Permits have been issued for fireworks displays at Bachman's residence since 2008, Butler said.
Butler added that Bachman applied for a permit for a display on Oct. 11.
Bachman's wife, Diane, was injured in the blaze.
Mrs. Bachman and a man, George Chronister III, of York, were taken by ambulance to Lancaster General Hospital.
Mrs. Bachman was treated and released, Englert said.
Chronister, 50, was transferred to the burn unit at Crozer-Chester Medical Center in Upland where he was listed in stable condition Monday morning.
His injuries were serious but didn't appear life-threatening, according to Englert.
Fire units were dispatched to the Bachman property just after 3 p.m. for what initially was reported as a barn fire involving multiple explosions.
An official arriving at the scene reported two burn victims lying in the grass and a three-acre field on fire. He also reported to county dispatchers that fireworks likely were stored in the building that was on fire.
The call was upgraded to a second alarm, drawing fire crews from about a dozen companies, including departments in York and Dauphin counties. About 30 pieces of fire apparatus were dispatched to the scene.
Crews knocked down the bulk of the fire within an hour, according to radio reports.
The garage and a nearby trailer were destroyed. At least two vehicles also caught fire.
Englert said Bachman had permits to possess what he called "commercial-grade" fireworks. "There was nothing illegal going on."
Some residents said they thought a plane crashed when they heard loud booms and felt the earth shake under their feet, then watched as plumes of heavy black smoke rose from a distance.
One man, who asked not to be identified, said he was in his backyard about a half-mile away when he heard a boom then saw a cloud of smoke, about 200 feet wide, begin to rise about 100 feet in the air.
His daughter said it was "like a volcano going up."
Bob Neiss, who lives nearby on Vinegar Ferry Road, said he jumped in his truck and drove to the Bachman home after hearing the explosions Sunday afternoon.
Regarding the injured, Neiss said, "The hand of God was on them."
Neiss said Bachman was always "very careful" in dealing with fireworks.

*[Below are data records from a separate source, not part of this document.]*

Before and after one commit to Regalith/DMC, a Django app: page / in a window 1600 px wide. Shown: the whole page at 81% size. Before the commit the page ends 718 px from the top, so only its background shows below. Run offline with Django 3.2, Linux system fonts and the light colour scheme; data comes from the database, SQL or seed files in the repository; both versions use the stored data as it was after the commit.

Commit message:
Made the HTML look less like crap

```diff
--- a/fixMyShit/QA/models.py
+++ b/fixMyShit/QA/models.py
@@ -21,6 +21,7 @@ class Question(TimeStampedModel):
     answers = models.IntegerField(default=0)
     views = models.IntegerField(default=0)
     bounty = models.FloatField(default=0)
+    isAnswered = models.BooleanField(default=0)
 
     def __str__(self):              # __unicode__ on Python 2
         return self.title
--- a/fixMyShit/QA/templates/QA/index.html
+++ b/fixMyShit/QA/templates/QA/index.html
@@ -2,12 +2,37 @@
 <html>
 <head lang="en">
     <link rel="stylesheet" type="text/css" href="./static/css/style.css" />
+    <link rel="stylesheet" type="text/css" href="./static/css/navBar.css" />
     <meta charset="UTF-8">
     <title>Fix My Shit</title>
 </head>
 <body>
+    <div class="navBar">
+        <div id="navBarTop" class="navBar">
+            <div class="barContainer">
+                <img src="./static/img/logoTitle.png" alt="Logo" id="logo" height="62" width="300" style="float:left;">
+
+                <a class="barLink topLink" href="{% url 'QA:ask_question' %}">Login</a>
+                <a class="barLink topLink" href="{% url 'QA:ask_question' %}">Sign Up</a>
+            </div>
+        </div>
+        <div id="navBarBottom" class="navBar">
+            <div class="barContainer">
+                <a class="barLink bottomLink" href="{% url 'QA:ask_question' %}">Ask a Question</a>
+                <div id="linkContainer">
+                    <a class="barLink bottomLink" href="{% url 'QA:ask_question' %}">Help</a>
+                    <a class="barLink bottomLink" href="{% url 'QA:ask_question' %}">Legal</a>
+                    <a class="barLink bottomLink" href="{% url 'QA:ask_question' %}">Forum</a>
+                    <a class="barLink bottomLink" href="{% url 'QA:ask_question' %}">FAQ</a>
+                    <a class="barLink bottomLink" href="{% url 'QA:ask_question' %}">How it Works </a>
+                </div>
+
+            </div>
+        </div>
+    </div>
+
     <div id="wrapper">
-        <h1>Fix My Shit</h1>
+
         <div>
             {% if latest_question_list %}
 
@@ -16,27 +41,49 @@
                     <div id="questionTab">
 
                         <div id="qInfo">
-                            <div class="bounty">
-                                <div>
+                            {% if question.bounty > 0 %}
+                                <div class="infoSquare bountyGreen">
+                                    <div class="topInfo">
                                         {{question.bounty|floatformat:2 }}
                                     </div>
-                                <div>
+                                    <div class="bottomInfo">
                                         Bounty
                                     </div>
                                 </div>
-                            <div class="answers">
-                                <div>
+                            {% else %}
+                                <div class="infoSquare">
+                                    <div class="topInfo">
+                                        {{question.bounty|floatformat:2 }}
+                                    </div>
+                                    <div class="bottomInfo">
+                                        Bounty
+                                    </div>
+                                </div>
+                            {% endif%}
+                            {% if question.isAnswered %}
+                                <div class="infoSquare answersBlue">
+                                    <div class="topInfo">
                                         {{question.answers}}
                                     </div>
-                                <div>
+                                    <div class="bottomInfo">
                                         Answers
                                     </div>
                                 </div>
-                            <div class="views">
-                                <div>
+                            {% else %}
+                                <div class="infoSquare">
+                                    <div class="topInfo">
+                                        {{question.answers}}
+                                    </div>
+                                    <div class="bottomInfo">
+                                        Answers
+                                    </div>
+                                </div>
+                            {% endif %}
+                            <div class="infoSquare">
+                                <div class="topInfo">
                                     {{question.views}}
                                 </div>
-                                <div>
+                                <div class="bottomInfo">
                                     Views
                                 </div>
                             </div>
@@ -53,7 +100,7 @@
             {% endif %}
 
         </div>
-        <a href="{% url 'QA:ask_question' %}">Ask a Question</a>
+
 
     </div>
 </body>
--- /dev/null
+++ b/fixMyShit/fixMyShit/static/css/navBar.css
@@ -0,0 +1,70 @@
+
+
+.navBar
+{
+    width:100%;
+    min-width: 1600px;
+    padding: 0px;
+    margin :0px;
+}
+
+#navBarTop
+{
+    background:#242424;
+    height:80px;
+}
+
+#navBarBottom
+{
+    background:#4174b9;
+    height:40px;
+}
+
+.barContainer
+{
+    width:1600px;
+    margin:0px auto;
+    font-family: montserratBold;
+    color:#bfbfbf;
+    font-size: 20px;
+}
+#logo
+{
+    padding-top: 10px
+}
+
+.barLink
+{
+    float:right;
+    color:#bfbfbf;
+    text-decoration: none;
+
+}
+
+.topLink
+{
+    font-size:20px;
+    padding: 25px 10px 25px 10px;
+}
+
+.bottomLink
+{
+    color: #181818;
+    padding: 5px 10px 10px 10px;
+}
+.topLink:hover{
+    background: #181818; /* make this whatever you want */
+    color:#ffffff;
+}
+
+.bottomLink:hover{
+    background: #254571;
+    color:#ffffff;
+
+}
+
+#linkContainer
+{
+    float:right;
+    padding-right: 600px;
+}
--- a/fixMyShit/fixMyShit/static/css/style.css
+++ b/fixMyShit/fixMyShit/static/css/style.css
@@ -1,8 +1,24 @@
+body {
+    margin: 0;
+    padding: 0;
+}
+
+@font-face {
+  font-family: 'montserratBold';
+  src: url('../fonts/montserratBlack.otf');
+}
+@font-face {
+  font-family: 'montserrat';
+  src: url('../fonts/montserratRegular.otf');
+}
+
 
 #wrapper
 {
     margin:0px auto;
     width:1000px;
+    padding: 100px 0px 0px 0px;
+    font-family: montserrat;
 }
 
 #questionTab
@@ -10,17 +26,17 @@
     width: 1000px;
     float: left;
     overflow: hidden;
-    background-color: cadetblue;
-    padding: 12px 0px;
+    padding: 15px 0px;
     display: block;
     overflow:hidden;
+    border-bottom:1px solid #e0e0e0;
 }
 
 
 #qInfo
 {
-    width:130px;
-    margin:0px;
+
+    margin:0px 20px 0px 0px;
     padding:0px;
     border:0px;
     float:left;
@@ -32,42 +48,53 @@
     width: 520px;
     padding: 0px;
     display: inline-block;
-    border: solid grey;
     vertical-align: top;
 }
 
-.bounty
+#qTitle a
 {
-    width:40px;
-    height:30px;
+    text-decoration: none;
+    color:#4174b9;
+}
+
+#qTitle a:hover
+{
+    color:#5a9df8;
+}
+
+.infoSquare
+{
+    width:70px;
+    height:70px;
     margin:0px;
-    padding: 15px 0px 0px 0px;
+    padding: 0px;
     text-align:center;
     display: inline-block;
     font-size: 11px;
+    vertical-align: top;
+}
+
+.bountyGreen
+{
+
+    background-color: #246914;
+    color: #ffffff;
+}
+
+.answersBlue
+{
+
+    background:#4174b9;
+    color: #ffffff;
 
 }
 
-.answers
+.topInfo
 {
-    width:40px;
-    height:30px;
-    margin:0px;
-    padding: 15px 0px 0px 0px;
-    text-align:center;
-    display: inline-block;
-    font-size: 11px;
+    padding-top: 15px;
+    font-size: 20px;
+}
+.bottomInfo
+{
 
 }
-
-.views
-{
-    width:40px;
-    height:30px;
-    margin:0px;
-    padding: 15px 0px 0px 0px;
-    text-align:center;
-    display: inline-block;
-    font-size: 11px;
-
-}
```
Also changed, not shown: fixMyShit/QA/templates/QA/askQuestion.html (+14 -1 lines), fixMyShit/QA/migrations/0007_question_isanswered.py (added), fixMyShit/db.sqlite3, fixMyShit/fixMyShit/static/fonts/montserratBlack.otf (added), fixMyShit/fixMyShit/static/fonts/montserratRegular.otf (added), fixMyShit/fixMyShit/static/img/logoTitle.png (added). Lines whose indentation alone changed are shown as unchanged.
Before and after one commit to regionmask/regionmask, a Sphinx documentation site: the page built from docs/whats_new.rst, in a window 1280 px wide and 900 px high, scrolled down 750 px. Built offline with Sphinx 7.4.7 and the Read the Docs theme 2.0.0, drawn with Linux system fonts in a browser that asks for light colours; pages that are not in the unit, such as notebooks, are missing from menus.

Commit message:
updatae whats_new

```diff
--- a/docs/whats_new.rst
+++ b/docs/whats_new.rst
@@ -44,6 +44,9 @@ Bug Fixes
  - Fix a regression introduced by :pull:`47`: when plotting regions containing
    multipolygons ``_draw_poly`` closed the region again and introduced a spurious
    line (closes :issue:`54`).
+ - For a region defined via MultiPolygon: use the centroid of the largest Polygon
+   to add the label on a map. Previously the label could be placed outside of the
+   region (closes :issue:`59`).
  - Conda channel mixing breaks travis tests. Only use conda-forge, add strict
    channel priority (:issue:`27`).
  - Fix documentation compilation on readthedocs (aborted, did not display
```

Other residents took to social media to report explosions so loud and violent that their houses shook. Some said smoke from the blaze could be seen from miles away.